"No-one expected souvenirs from the second man to emerge from 69 days trapped in northern Chile's San Jose mine, " the Sydney Morning Herald reported. "But there was Mario Sepulveda, 39, only moments free of the rescue capsule, digging into a scuffed, yellow kit bag for gifts for his rescuers - rocks."
British tabloid The Sun dubbed him "Super Mario," and repeated claims that he was the "joker of the pack" who had "earlier asked rescuers to send down a blow-up doll for his colleagues."
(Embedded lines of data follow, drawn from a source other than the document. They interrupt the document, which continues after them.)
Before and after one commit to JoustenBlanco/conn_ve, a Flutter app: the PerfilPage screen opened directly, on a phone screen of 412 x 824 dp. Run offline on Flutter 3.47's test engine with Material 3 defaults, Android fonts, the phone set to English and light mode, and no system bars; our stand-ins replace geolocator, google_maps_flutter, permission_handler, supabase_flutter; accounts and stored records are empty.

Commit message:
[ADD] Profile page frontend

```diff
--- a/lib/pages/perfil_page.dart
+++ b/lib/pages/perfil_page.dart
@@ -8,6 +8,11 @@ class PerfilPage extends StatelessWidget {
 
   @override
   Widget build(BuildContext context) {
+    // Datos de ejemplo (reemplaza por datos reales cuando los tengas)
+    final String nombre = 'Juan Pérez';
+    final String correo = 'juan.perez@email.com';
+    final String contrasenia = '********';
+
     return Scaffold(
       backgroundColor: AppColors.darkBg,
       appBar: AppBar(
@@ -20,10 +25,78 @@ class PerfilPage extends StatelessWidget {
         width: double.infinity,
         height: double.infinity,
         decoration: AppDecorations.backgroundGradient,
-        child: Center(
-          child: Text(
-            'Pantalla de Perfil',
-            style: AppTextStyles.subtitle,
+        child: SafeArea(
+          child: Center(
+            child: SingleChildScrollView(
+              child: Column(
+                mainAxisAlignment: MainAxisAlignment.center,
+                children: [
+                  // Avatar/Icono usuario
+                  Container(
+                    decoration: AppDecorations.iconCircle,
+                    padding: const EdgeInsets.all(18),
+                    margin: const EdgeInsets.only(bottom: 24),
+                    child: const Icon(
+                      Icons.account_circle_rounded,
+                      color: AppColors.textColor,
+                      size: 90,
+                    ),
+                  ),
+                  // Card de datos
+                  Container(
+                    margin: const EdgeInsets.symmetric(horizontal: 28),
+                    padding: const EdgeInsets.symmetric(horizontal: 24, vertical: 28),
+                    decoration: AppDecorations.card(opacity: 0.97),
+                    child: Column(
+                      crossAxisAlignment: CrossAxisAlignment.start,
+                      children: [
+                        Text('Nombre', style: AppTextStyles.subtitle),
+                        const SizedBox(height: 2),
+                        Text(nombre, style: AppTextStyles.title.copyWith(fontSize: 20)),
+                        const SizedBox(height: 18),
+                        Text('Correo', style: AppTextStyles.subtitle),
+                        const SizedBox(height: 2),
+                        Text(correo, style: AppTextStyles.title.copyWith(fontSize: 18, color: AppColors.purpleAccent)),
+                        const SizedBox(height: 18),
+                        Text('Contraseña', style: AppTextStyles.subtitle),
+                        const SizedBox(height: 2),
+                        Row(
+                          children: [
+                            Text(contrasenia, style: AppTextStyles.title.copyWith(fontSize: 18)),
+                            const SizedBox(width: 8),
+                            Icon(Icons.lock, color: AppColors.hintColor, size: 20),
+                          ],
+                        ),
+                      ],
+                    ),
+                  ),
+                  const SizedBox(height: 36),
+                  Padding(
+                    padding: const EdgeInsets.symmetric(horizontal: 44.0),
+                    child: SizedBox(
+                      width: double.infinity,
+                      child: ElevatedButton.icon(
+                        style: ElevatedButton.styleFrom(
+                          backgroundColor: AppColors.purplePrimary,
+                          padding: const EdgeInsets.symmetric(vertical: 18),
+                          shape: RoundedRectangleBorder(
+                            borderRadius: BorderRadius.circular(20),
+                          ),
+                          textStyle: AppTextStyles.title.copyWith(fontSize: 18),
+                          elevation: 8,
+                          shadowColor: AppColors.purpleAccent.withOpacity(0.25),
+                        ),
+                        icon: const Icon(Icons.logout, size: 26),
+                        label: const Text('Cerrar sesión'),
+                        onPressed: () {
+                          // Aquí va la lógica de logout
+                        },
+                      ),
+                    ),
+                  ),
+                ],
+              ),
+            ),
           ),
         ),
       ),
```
The Sun ran its main story under a typically irreverent headline "Up, up and hooray," while many others, including The New York Times, played it straight, updating its headline as each miner each miner reached the surface.
The first rescue came after the publishing deadline for print editions of European newspapers, but many updated the drama in live online blogs.
"José Ojeda is the seventh miner to be rescued. He waves a smudgy Chilean flag. Very calm and now a big smile and a big hug for his stepdaughter, "blogged the Guardian newspaper, noting the scale of the event was similar to the "media hullabaloo" in the U.S. over the rescue of a toddler Jessica McClure from an eight-inch pipe in 1987.
By the eighth rescue, Germany's Spiegel had updated its leading headline to read "Miracle in the Desert," while, for a time, France's La Tribune relegated the Chile rescue to its second article as the nation entered a second day of strikes.
Spain's El Mundo led with a mosaic of black and white images of the 33 miners which turned to color as each was rescued, under the headline "Welcome to Life."
Australian press called on the expert opinion of two men who survived two weeks trapped almost one kilometer down a gold mine in Tasmania four years ago.
Todd Russell and Brant Webb emerged as heroes after their ordeal, but have told of their struggle to move on. "These guys in Chile they're going to have to start unloading because otherwise they're going to build it up and it's going to become a little time bomb in them, and that's what breaks up marriages and families and ultimately yourself," Webb told Sky News.
Tasmanian newspaper The Mercury reported that residents of the small mining town of Beaconsfield, where the men were trapped, would be "glued to coverage of the Chilean mine rescue today."
"We are in that same unknown territory," Retired Uniting Church minister Frances Seen said. "They are going through the same sort of thing that we've gone through -- the waiting and the delays."